At the first of these, he gathered a company of players, headed by Ada Rehan, which made for it a high reputation, and for them he adapted plays from foreign sources, and revived Shakespearean comedies in a manner before unknown in America. He took his entire company on tour, visiting England, Germany and France, and some of the best actors on the American stage have owed their training and first successes to him. Among these were Clara Morris, Sara Jewett, John Drew, Jr., Maurice Barrymore, Fanny Davenport, Agnes Ethel, Maude Adams, Mrs. Gilbert, Tyrone Power, Sr., Ada Dyas, Isadora Duncan, Maud Jeffries and many others. Daly's willingness to, as he put it, "stoop to the curb and bestow upon the low, untried actor a chance at greatness" earned him the nickname "Little Man Auggie" among his peers. His play Leah the Forsaken, adapted from Hermann Salomon Mosenthal's Deborah, was a star vehicle for Margaret Mather.
His Shakespeare productions were often severely criticized by George Bernard Shaw, who was active as a drama critic during those years. Shaw took Daly severely to task for cutting Shakespeare's plays and for presenting them in unorthodox ways. (Shaw was a strong believer in presenting Shakespeare's plays uncut.) Several of Shaw's criticisms of Daly's Shakespeare productions were reprinted in the anthology Shaw on Shakespeare.
Daly was a great book-lover, and his valuable library was dispersed by auction after his death, which occurred in Paris. Besides plays, original and adapted, he wrote Woffington: a Tribute to the Actress and the Woman (1888).
Under the Gaslight (1867) is an example of Daly's mixture of realism and melodrama, seen in the authenticity of his depiction of real locations and in his use of social commentary.

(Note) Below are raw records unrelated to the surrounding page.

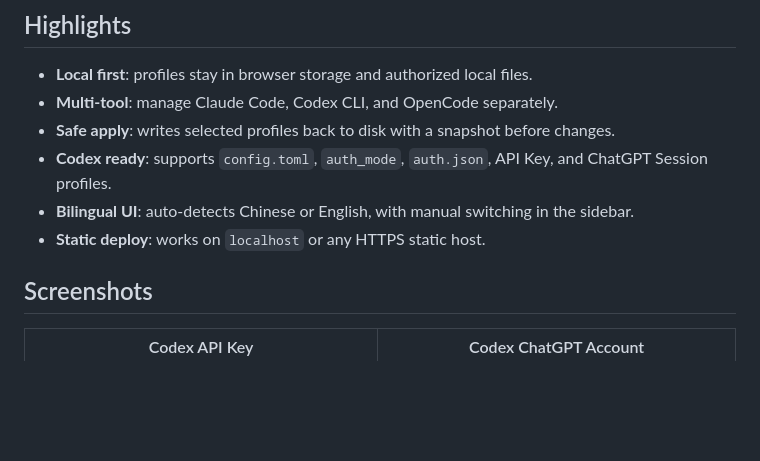
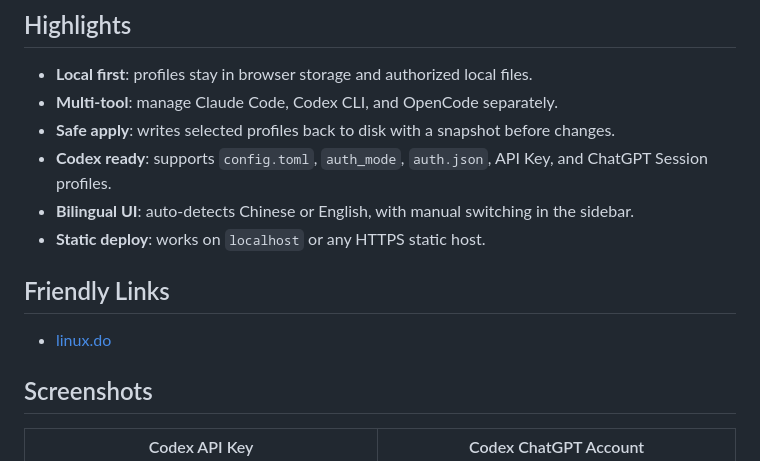
Before and after one commit to xzulab/AgentSwitchboard, a Markdown page: README.md, the part around the change. Rendered like a GitHub page; blank space fills up the shorter version.

Commit message:
feat: 添加友情链接部分至 README 文件

```diff
--- a/README.md
+++ b/README.md
@@ -30,6 +30,10 @@ It runs as a static web page. There is no backend, no database, and no upload st
 - **Codex ready**: supports `config.toml`, `auth_mode`, `auth.json`, API Key, and ChatGPT Session profiles.
 - **Bilingual UI**: auto-detects Chinese or English, with manual switching in the sidebar.
 - **Static deploy**: works on `localhost` or any HTTPS static host.
+
+## Friendly Links
+
+- [linux.do](https://linux.do/)
 
 ## Screenshots
 
```
Also changed, not shown: README.zh-CN.md (+4 -0 lines).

The play introduced the now-clichéd device of the villain tying someone to railroad tracks, although in a reversal of the usual roles it was the hero who was tied up and the heroine who saved him. In the book Vagrant Memories, the author, William Winter recalls how Daly came up with the device. He says: "He once told me under what circumstances he hit upon this device. He was walking home toward night, thinking intently about the play which he had begun to write, when suddenly the crowning expedient occurred to him and at the same instant he stumbled over a misplaced flagstone, striking his right foot against the edge of the stone and sustaining a severe hurt. "I was near my door," he said, "and I rushed into the house, threw myself into a chair, grasping my injured foot with both hands, for the pain was great, and exclaiming, over and over again, 'I've got it! I've got it! And it beats hot-irons all to pieces!" I wasn't even thinking of the hurt. I had the thought of having my hero tied on a railroad track and rescued by his sweetheart, just in the nick of time, before the swift passage of an express train across a dark stage.
Horizon (1871) is an adaptation of a Bret Harte story about the westward expansion of the States; it is an example of the popularity of western drama, coupled with Daly's interest in realism of the local color variety, although it remains melodramatic.
Divorce (1871) and Pique (1875), both adaptations of British novels, demonstrate Daly's attempts to create social comedy, although the plays remain somewhat melodramatic.